Returning from service in WWII, my father resumed his small business as a poultry wholesaler, buying chickens and eggs from farmers and bringing them to the stores in Omaha. A developing back problem (30 dozen eggs to a case), forced him to seek different work. He learned carpentry and, later, contracting on his own while supporting a family. He and my mother taught us the value of hard work, concern for the family, and respect for our country. My brother and I each joined the US Navy when we turned 17 y.o. I paid for college with personal savings, merit-based scholarships, and, after service (including two tours in Vietnam), G.I. bill funding. After marrying, my wife and I both worked; we postponed having children; and I went back for post-graduate study. Now I have a six-figure income. I am still on my first marriage of almost 30 years; we drive Fords; and my two children get no outside aid or tuition breaks toward college costs.

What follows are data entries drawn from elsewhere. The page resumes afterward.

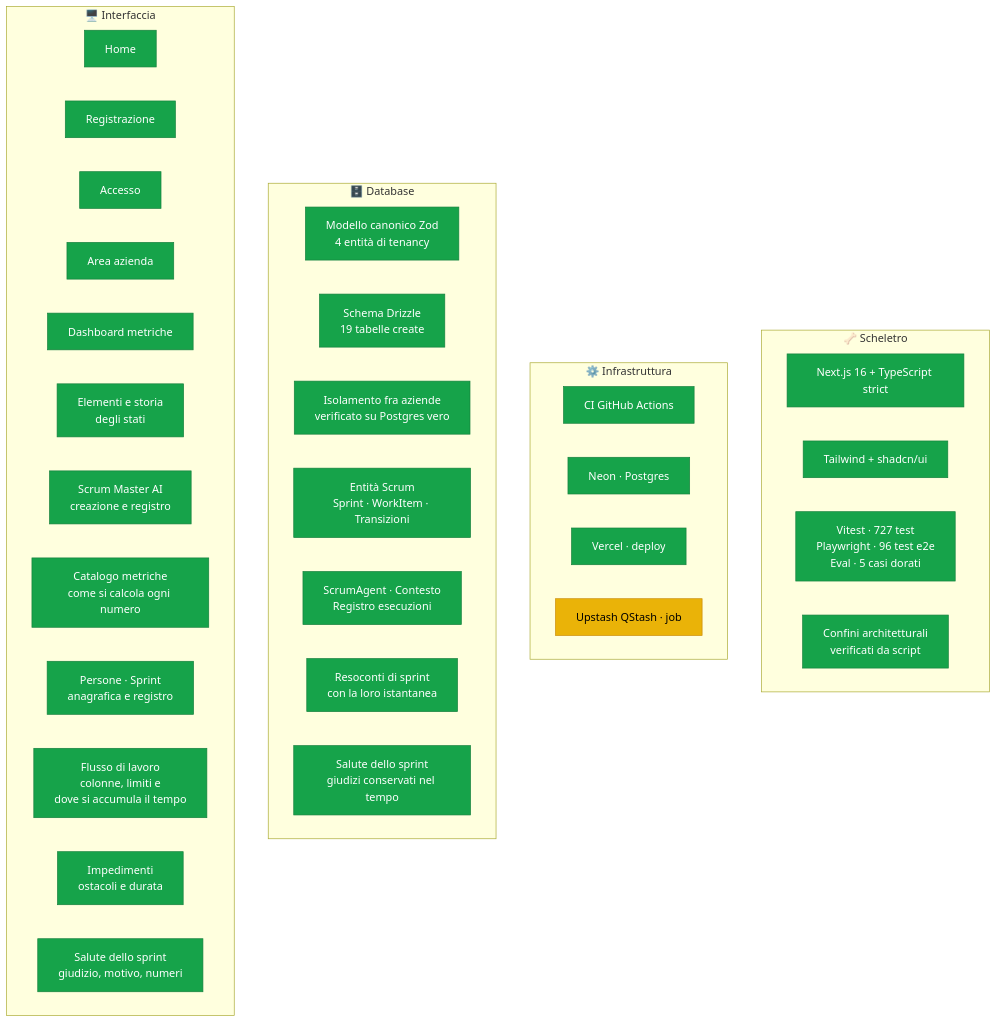
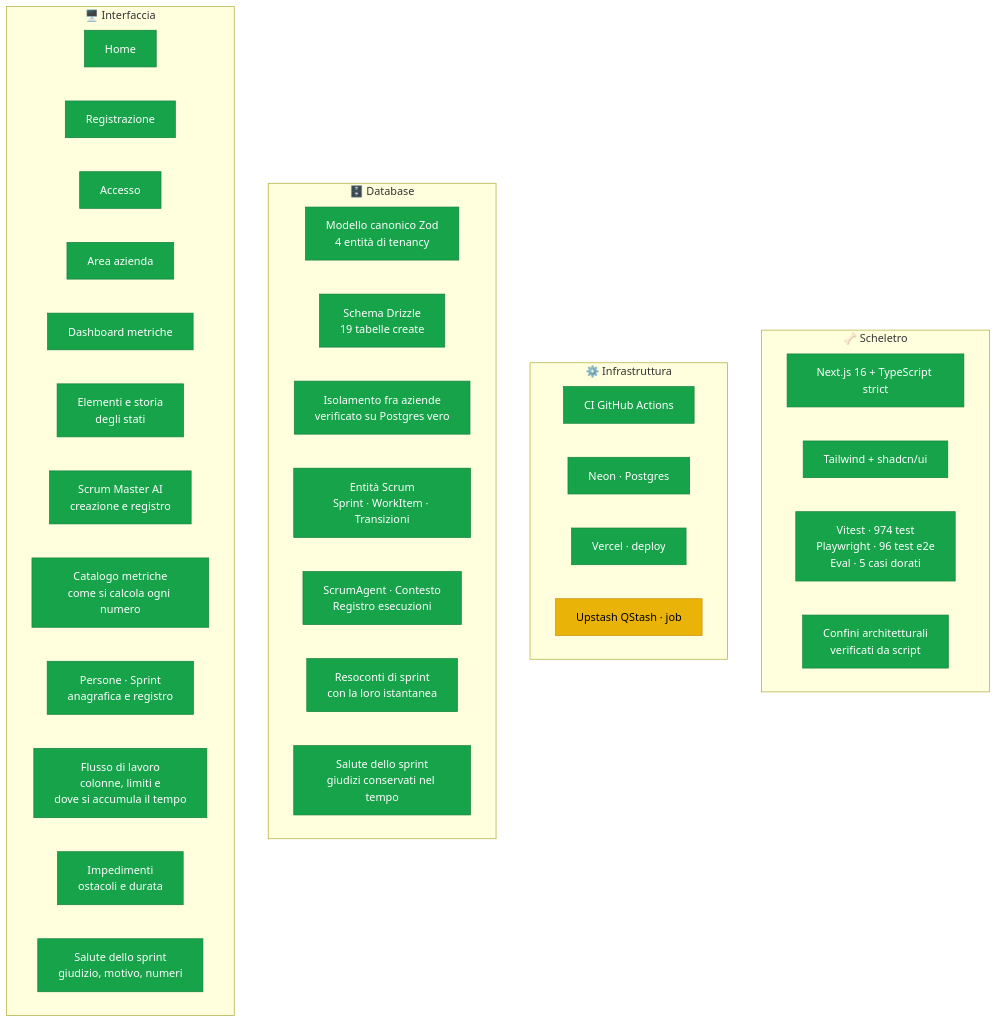
Before and after one commit to dibari62/scrum-master-ai: the first of 3 diagrams in docs/stato-progetto.md, drawn with Mermaid. The commit also changed other lines of this file and 1 other file, not shown here.

````diff
--- a/docs/stato-progetto.md
+++ b/docs/stato-progetto.md
@@ -14,51 +16,51 @@
 ```mermaid
 graph TB
     subgraph SCH["🦴 Scheletro"]
         S1["Next.js 16 + TypeScript strict"]
         S2["Tailwind + shadcn/ui"]
-        S3["Vitest · 727 test<br/>Playwright · 96 test e2e<br/>Eval · 5 casi dorati"]
+        S3["Vitest · 974 test<br/>Playwright · 96 test e2e<br/>Eval · 5 casi dorati"]
         S4["Confini architetturali<br/>verificati da script"]
     end
 
     subgraph INF["⚙️ Infrastruttura"]
         I1["CI GitHub Actions"]
         I2["Neon · Postgres"]
         I3["Vercel · deploy"]
         I4["Upstash QStash · job"]
     end
 
     subgraph DB["🗄️ Database"]
         D1["Modello canonico Zod<br/>4 entità di tenancy"]
         D2["Schema Drizzle<br/>19 tabelle create"]
         D3["Isolamento fra aziende<br/>verificato su Postgres vero"]
         D4["Entità Scrum<br/>Sprint · WorkItem · Transizioni"]
         D5["ScrumAgent · Contesto<br/>Registro esecuzioni"]
         D6["Resoconti di sprint<br/>con la loro istantanea"]
         D7["Salute dello sprint<br/>giudizi conservati nel tempo"]
     end
 
     subgraph UI["🖥️ Interfaccia"]
         U1["Home"]
         U2["Registrazione"]
         U3["Accesso"]
         U4["Area azienda"]
         U5["Dashboard metriche"]
         U7["Elementi e storia<br/>degli stati"]
         U6["Scrum Master AI<br/>creazione e registro"]
         U8["Catalogo metriche<br/>come si calcola ogni numero"]
         U9["Persone · Sprint<br/>anagrafica e registro"]
         U10["Flusso di lavoro<br/>colonne, limiti e<br/>dove si accumula il tempo"]
         U11["Impedimenti<br/>ostacoli e durata"]
         U12["Salute dello sprint<br/>giudizio, motivo, numeri"]
     end
 
     classDef fatto fill:#16a34a,stroke:#15803d,color:#fff
     classDef corso fill:#eab308,stroke:#ca8a04,color:#000
     classDef todo fill:#e5e7eb,stroke:#9ca3af,color:#6b7280
 
     class S1,S2,S3,S4 fatto
     class I1,I2,I3 fatto
     class I4 corso
     class D1,D2,D3,D4,D5,D6,D7 fatto
     class U1,U2,U3,U4,U5,U6,U7,U8,U9,U10,U11,U12 fatto
 ```
````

I started out as the child of a working class family. We became middle class. By certain measures, we are apparently considered "rich" although after taxes it doesn't feel that way. As stockholders of various companies, we are attuned to corporate interests. If I live long enough, I will be called elderly. And yet, I am still just a boy from rural Nebraska. Child-worker-parent-corporate-rich-elderly; all that is me. I am not unusual. Working with many people of other races, cultures, and localities, I have always found a commonality in aspirations. The divisions that liberal leaders seek to make are artificial. They seek to separate us; create envy between us; and consolidate power unto themselves; also called Balkanization.

Either the goal of these leaders is personal power, or they do not believe that we as citizens are all truly equal. They don't need someone to oversee their own lives; these programs and regulations are all for the huddled masses who lack the capability to care for themselves. If the lack is not in capability, then the resulting circumstances are simply the result of individuals' poor choices. The enthusiasm of their constituency is bolstered by the promises of a transfer of wealth and legal privilege from opposing interests and the "rich." Sort of like the pirate captain promising his crew "booty" from merchant ship prey.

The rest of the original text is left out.